Piece of pure goodness 1: Just enjoy riding your bike. Here here. Having a racing bike doesn’t mean you must start right away with the training diary, special diet and drugs. Les and I both, would rather you spent a few weeks just checking out lookouts or realestate, or riding past your secretary’s house logging her movements. If the freedom and stealth of a fine racing bike is not alone a great source of joy, bicycle racing may not be for you. Okay, then you can advance to stalking with a head full of roids — ah, perhaps better not.
Piece of pure goodness 2: Train alone. Les was a maverik, and who could blame him! Listening to some clod moaning beside you in a bunch ride, only to be dragged into his doomed team strategy next time you race, and ultimately finding yourself obliged never to chase down his half-hearted attacks: utter popikok! They will hold you back in every respect: have you buying parts from their friend’s floundering bike store, instead of online for a third of the price; say you’re going well, so you don’t try to go better; lower your IQ by osmosis. Train alone. Race alone. Take all the winnings home in your pocket.
Thank you Les, for pointing me toward that less traveled road.
Piece of pure goodness 3. Build your heart’s size before building its strength. I do not need reminding that cardiologists were referring still to Hippocrates and Plato’s Timaeus when Woodland wrote in 1989, but the simple fact holds, that strength is easier to add to endurance, than endurance is to build upon strength. According to Les, long rides make the heart bigger. Interval training thickens its walls.
Did you know, Cycle Racing: Riding to Win by Les Woodland features specially commissioned anatomical drawings by Leonardo da Vinci, the last prior to his untimely death in 1989, age 537? You do now.
Piece of pure goodness 4. Know that most of your opponents don’t care about winning. If they train in groups, this truth should be obvious. Each in fact is racing to win the approval of their group’s Alpha male, for whom they have an unconfessed man-crush. After Alpha-boy’s breakaway has beat the main bunch home by 10 minutes, Beta boy will boast at the club house how he did not contribute to chasing it down. He is Georgia to Alpha male’s Russia, Portugal to Alpha male’s Spain, Austria to Alpha male’s Germany. As New Zealand is to Australia, or as Australia is to the US or China, he is a good little bitch. Be North Korea.
Once more Georgia blocking for Russia, Portugal blocking for Spain, in fact everyone being some bully’s pet dog.
Race to make enemies of those who just race for male bonding, and you are far more likely to win. That is the lasting message for which I’m most grateful to Woodland. If anyone knows where Les is today, do relay my sincerest gratitude.

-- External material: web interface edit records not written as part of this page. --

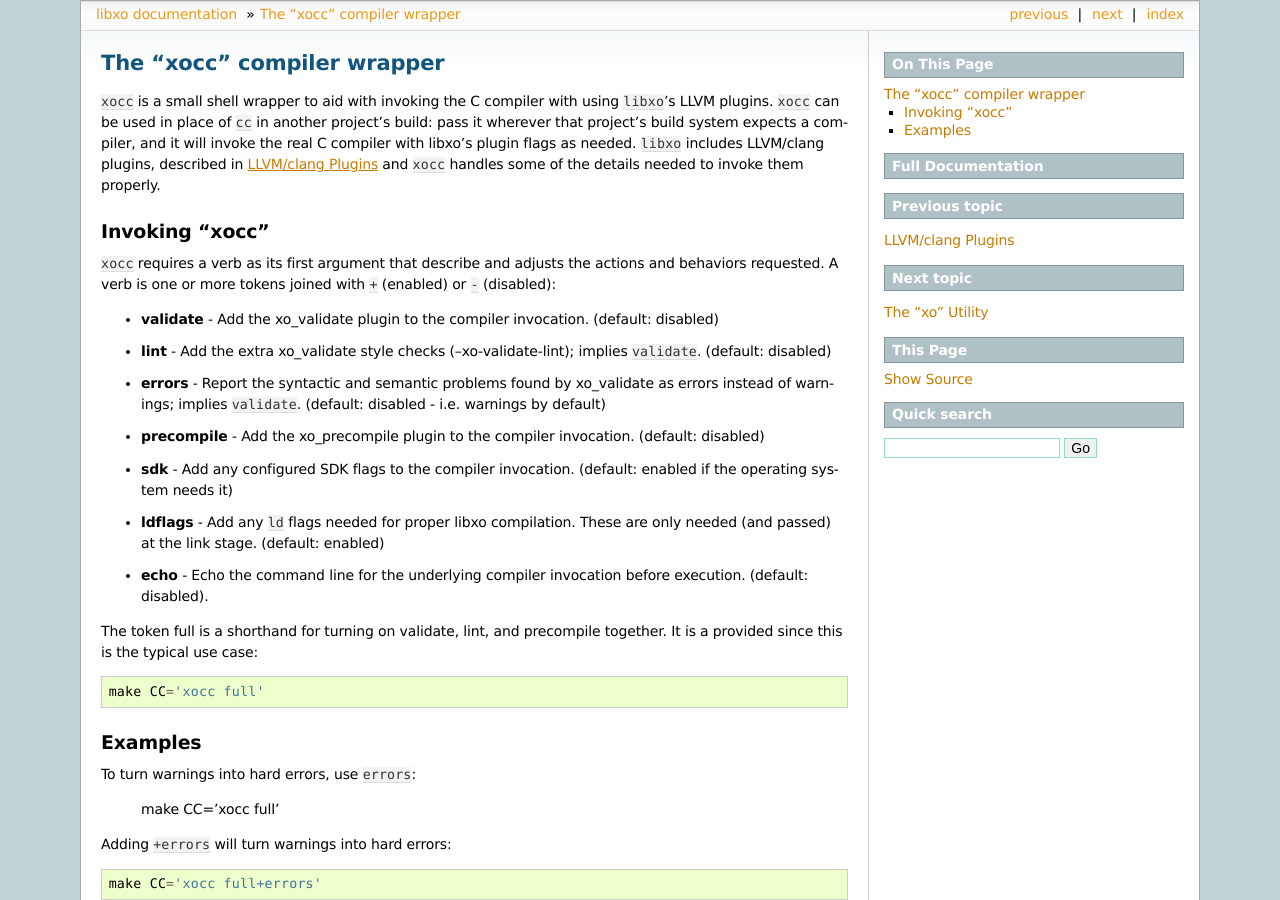
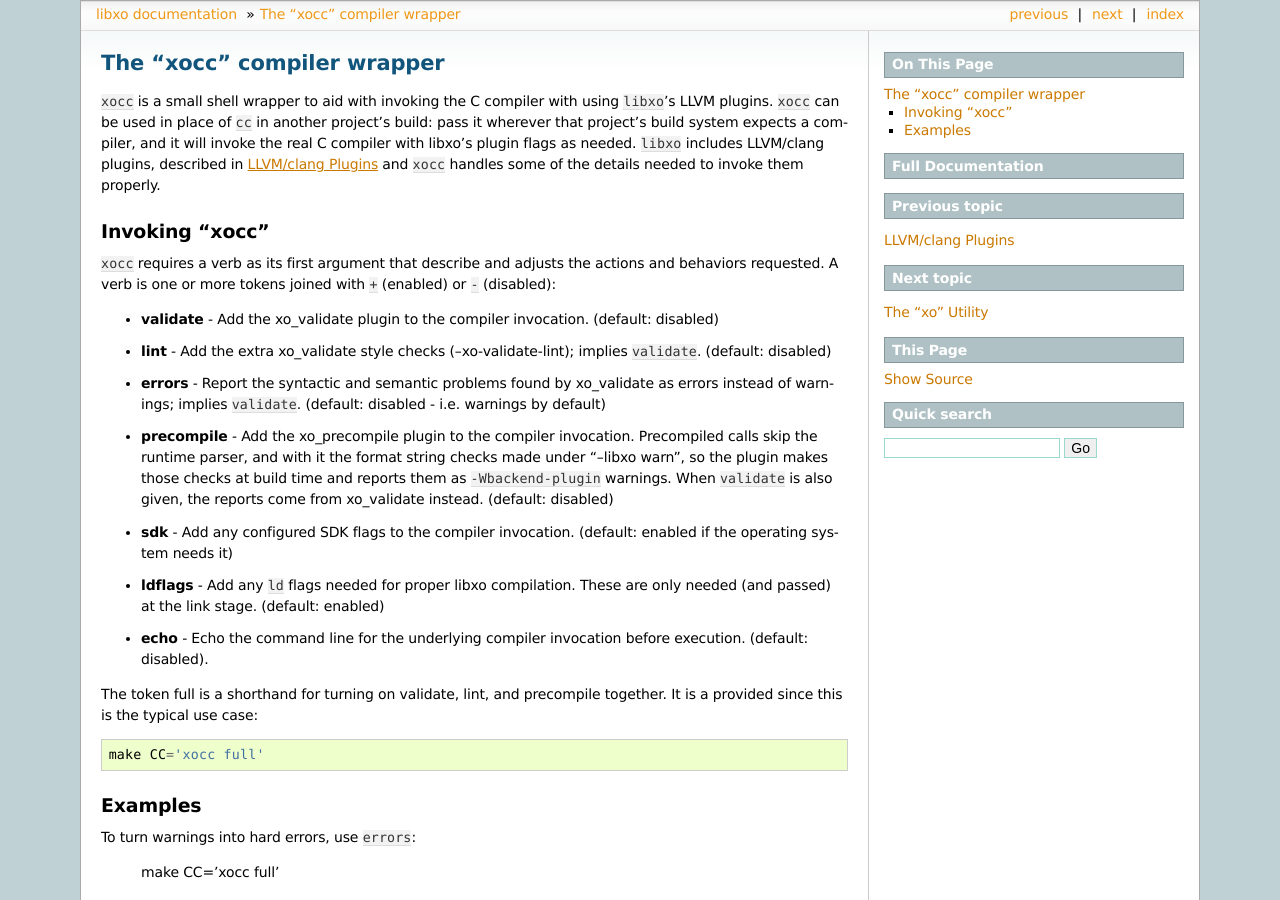
Before and after one commit to Juniper/libxo, a Sphinx documentation site: the page built from doc/xocc.rst, in a window 1280 px wide and 900 px high. Built offline with Sphinx 7.4.7, drawn with Linux system fonts in a browser that asks for light colours.

Commit message:
precompile needs to give warnings as well

```diff
--- a/doc/xocc.rst
+++ b/doc/xocc.rst
@@ -31,7 +31,11 @@ joined with `+` (enabled) or `-` (disabled):
   (default: disabled - i.e. warnings by default)
 
 - **precompile** - Add the xo_precompile plugin to the compiler
-  invocation.  (default: disabled)
+  invocation.  Precompiled calls skip the runtime parser, and with it
+  the format string checks made under "--libxo warn", so the plugin
+  makes those checks at build time and reports them as
+  `-Wbackend-plugin` warnings.  When `validate` is also given, the
+  reports come from xo_validate instead.  (default: disabled)
 
 - **sdk** - Add any configured SDK flags to the compiler invocation.
   (default: enabled if the operating system needs it)
```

I note 8 used copies of his book are available via Amazon for the criminally low price of $8.48. A great Christmas idea for the dark horse in your life.
From left: Spartans stretching pre race; Spartan bicycle helmet; Spartans pulling together and giving each other a spurt on.